QUOTE OF THE DAY: "Things happen on the pitch. It's happened to me many times. But I could not stand it there. It is not an excuse, but my mother was ill. She was in hospital. This people did not know. But it was a bad time. More than once they insulted my mother and I never responded. But there ... and it happened. And to apologise for this? If it was Kaka, a regular guy, a good guy, of course I would have apologised. But to this one? I apologise to football, to the fans, to the team, but to him I cannot. Never, never. It would be to dishonour me. I'd rather die. There are evil people. And I don't even want to hear those guys speak." - Zinedine Zidane still refuses to apologise for head-butting Marco Materazzi during the 2006 World Cup final. We miss you, Zizou.
FOREIGN VIEW: "My contract says I can only play 60 minutes a game. But the team plays much better without me and so Gross did the right thing. I do not know what he expects from me, but I have a problem with him. We talked, but nothing was achieved. My chances of staying here? Zero per cent." - Alexander Hleb has evidently not been given a ticket to the dream by Stuttgart manager Christian Gross, and instead is hoping for a one-way trip back to Barcelona.

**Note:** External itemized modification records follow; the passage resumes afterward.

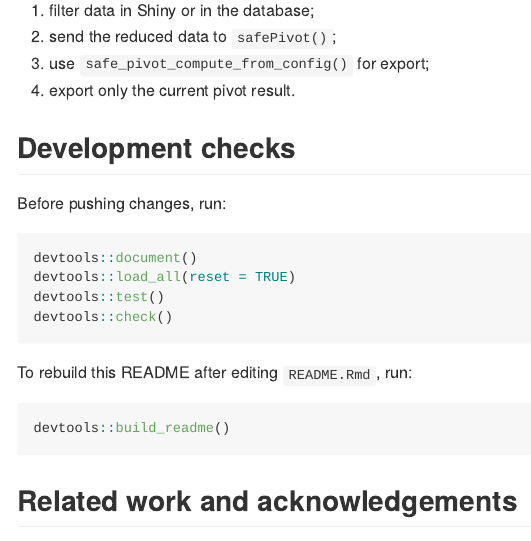
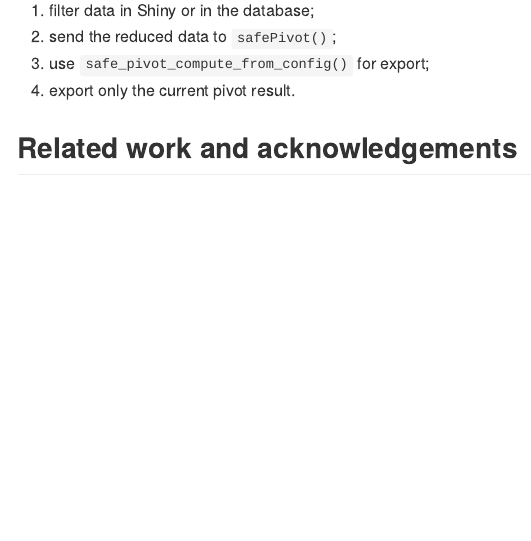
Before and after one commit to dongwenluo/safePivot, an R Markdown document (README.Rmd): the page in a window 1100 px wide, from 11580 px down. The pictures show the output file README.md that the author committed with the source, drawn offline in the style of GitHub; badge pictures from the web are left out.

````diff
--- a/README.Rmd
+++ b/README.Rmd
@@ -524,23 +523,6 @@
 3. use `safe_pivot_compute_from_config()` for export;
 4. export only the current pivot result.
 
-## Development checks
-
-Before pushing changes, run:
-
-```r
-devtools::document()
-devtools::load_all(reset = TRUE)
-devtools::test()
-devtools::check()
-```
-
-To rebuild this README after editing `README.Rmd`, run:
-
-```r
-devtools::build_readme()
-```
-
 ## Related work and acknowledgements
 
 `safePivot` is inspired by `rpivotTable`, an R htmlwidget that brings
--- a/_pkgdown.yml
+++ b/_pkgdown.yml
@@ -9,6 +9,8 @@
     btn-border-radius: 0.5rem
 
 home:
+  sidebar:
+    structure: [links, citation, authors]
   title: Safe drag-and-drop pivot tables for Shiny and R
   description: >
     SafePivot provides a drag-and-drop pivot table htmlwidget for R and Shiny
````
Also changed, not shown: README.md, docs/404.md (added), docs/LICENSE-text.md (added), docs/LICENSE.md (added), docs/articles/index.md (added), docs/articles/safePivot.md (added), docs/articles/using-safePivot-in-shiny.md (added), docs/authors.md (added), docs/deps/data-deps.txt (added), docs/index.md (added), docs/llms.txt (added), docs/news/index.md (added), docs/pkgdown.yml (added), docs/reference/index.md (added), 11 more files, 214 other files.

COMING UP: Live scoring of two matches in League One and six in League Two this evening. Make any of these more interesting with a flutter at Eurosport Bet. Plus there are plenty of other goodies forthcoming throughout the day. Danny Murphy give us his take on the Shawcross/Ramsey debacle, there's the latest update of our European Power Rankings and The Fantasist gives us a rundown of the latest movers and shakers